What the task requires — Copying each record below exactly is the whole task.

Records from a data source —
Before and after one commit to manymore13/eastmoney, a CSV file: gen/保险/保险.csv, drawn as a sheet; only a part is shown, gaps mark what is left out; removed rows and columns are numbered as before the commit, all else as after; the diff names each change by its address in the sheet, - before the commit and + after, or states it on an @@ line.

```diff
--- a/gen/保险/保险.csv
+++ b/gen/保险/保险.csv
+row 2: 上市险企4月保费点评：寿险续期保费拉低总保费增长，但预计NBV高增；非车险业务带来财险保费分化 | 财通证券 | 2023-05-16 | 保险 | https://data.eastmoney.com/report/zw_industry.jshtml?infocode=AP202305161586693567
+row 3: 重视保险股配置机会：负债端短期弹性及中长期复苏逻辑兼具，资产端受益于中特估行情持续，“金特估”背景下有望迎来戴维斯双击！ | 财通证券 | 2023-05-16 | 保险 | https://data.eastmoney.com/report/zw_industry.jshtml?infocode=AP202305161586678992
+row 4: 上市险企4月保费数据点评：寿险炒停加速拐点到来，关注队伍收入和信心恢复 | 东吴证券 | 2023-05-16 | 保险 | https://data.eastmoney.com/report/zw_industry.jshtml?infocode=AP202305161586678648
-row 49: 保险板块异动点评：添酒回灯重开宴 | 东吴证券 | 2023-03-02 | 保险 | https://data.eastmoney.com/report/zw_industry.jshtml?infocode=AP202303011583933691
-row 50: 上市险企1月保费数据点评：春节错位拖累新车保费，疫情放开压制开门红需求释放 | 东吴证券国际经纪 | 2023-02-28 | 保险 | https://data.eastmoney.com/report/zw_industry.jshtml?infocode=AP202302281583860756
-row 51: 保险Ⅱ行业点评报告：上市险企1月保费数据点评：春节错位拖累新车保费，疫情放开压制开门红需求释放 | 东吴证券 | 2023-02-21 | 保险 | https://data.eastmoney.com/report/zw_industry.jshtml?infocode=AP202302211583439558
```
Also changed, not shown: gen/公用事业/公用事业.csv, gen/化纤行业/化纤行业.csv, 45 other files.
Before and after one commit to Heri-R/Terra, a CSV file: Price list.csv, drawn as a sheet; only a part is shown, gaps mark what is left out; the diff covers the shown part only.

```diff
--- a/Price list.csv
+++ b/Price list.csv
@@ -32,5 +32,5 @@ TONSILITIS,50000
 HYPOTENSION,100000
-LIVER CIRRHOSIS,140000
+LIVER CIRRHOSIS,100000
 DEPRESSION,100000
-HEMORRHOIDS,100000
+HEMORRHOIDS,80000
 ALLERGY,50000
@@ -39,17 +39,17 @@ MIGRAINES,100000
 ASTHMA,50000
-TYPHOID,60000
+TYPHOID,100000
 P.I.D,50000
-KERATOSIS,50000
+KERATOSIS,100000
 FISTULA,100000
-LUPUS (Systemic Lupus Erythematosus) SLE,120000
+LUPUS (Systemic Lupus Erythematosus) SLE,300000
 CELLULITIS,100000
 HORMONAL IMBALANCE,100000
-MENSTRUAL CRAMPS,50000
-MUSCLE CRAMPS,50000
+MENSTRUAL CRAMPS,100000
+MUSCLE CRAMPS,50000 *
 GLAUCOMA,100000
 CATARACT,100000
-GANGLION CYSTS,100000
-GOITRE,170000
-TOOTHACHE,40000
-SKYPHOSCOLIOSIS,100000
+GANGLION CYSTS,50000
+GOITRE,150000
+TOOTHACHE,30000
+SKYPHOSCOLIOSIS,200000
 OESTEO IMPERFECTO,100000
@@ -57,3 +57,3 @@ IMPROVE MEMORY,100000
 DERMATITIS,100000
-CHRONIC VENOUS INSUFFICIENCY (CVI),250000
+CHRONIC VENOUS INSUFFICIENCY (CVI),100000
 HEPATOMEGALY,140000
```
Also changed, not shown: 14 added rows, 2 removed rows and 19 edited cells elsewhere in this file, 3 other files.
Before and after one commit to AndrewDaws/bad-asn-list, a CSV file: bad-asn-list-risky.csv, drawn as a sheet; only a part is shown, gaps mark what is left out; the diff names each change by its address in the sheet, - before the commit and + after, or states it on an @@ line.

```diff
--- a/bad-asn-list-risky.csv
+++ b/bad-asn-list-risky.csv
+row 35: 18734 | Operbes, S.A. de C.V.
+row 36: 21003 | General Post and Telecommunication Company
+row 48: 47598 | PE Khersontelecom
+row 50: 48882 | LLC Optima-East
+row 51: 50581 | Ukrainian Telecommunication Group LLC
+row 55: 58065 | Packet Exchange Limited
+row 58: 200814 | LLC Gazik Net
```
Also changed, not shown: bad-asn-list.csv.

Response to this exercise —
Before and after one commit to manymore13/eastmoney, a CSV file: gen/保险/保险.csv, drawn as a sheet; only a part is shown, gaps mark what is left out; removed rows and columns are numbered as before the commit, all else as after; the diff names each change by its address in the sheet, - before the commit and + after, or states it on an @@ line.

```diff
--- a/gen/保险/保险.csv
+++ b/gen/保险/保险.csv
+row 2: 上市险企4月保费点评：寿险续期保费拉低总保费增长，但预计NBV高增；非车险业务带来财险保费分化 | 财通证券 | 2023-05-16 | 保险 | https://data.eastmoney.com/report/zw_industry.jshtml?infocode=AP202305161586693567
+row 3: 重视保险股配置机会：负债端短期弹性及中长期复苏逻辑兼具，资产端受益于中特估行情持续，“金特估”背景下有望迎来戴维斯双击！ | 财通证券 | 2023-05-16 | 保险 | https://data.eastmoney.com/report/zw_industry.jshtml?infocode=AP202305161586678992
+row 4: 上市险企4月保费数据点评：寿险炒停加速拐点到来，关注队伍收入和信心恢复 | 东吴证券 | 2023-05-16 | 保险 | https://data.eastmoney.com/report/zw_industry.jshtml?infocode=AP202305161586678648
-row 49: 保险板块异动点评：添酒回灯重开宴 | 东吴证券 | 2023-03-02 | 保险 | https://data.eastmoney.com/report/zw_industry.jshtml?infocode=AP202303011583933691
-row 50: 上市险企1月保费数据点评：春节错位拖累新车保费，疫情放开压制开门红需求释放 | 东吴证券国际经纪 | 2023-02-28 | 保险 | https://data.eastmoney.com/report/zw_industry.jshtml?infocode=AP202302281583860756
-row 51: 保险Ⅱ行业点评报告：上市险企1月保费数据点评：春节错位拖累新车保费，疫情放开压制开门红需求释放 | 东吴证券 | 2023-02-21 | 保险 | https://data.eastmoney.com/report/zw_industry.jshtml?infocode=AP202302211583439558
```
Also changed, not shown: gen/公用事业/公用事业.csv, gen/化纤行业/化纤行业.csv, 45 other files.
Before and after one commit to Heri-R/Terra, a CSV file: Price list.csv, drawn as a sheet; only a part is shown, gaps mark what is left out; the diff covers the shown part only.

```diff
--- a/Price list.csv
+++ b/Price list.csv
@@ -32,5 +32,5 @@ TONSILITIS,50000
 HYPOTENSION,100000
-LIVER CIRRHOSIS,140000
+LIVER CIRRHOSIS,100000
 DEPRESSION,100000
-HEMORRHOIDS,100000
+HEMORRHOIDS,80000
 ALLERGY,50000
@@ -39,17 +39,17 @@ MIGRAINES,100000
 ASTHMA,50000
-TYPHOID,60000
+TYPHOID,100000
 P.I.D,50000
-KERATOSIS,50000
+KERATOSIS,100000
 FISTULA,100000
-LUPUS (Systemic Lupus Erythematosus) SLE,120000
+LUPUS (Systemic Lupus Erythematosus) SLE,300000
 CELLULITIS,100000
 HORMONAL IMBALANCE,100000
-MENSTRUAL CRAMPS,50000
-MUSCLE CRAMPS,50000
+MENSTRUAL CRAMPS,100000
+MUSCLE CRAMPS,50000 *
 GLAUCOMA,100000
 CATARACT,100000
-GANGLION CYSTS,100000
-GOITRE,170000
-TOOTHACHE,40000
-SKYPHOSCOLIOSIS,100000
+GANGLION CYSTS,50000
+GOITRE,150000
+TOOTHACHE,30000
+SKYPHOSCOLIOSIS,200000
 OESTEO IMPERFECTO,100000
@@ -57,3 +57,3 @@ IMPROVE MEMORY,100000
 DERMATITIS,100000
-CHRONIC VENOUS INSUFFICIENCY (CVI),250000
+CHRONIC VENOUS INSUFFICIENCY (CVI),100000
 HEPATOMEGALY,140000
```
Also changed, not shown: 14 added rows, 2 removed rows and 19 edited cells elsewhere in this file, 3 other files.
Before and after one commit to AndrewDaws/bad-asn-list, a CSV file: bad-asn-list-risky.csv, drawn as a sheet; only a part is shown, gaps mark what is left out; the diff names each change by its address in the sheet, - before the commit and + after, or states it on an @@ line.

```diff
--- a/bad-asn-list-risky.csv
+++ b/bad-asn-list-risky.csv
+row 35: 18734 | Operbes, S.A. de C.V.
+row 36: 21003 | General Post and Telecommunication Company
+row 48: 47598 | PE Khersontelecom
+row 50: 48882 | LLC Optima-East
+row 51: 50581 | Ukrainian Telecommunication Group LLC
+row 55: 58065 | Packet Exchange Limited
+row 58: 200814 | LLC Gazik Net
```
Also changed, not shown: bad-asn-list.csv.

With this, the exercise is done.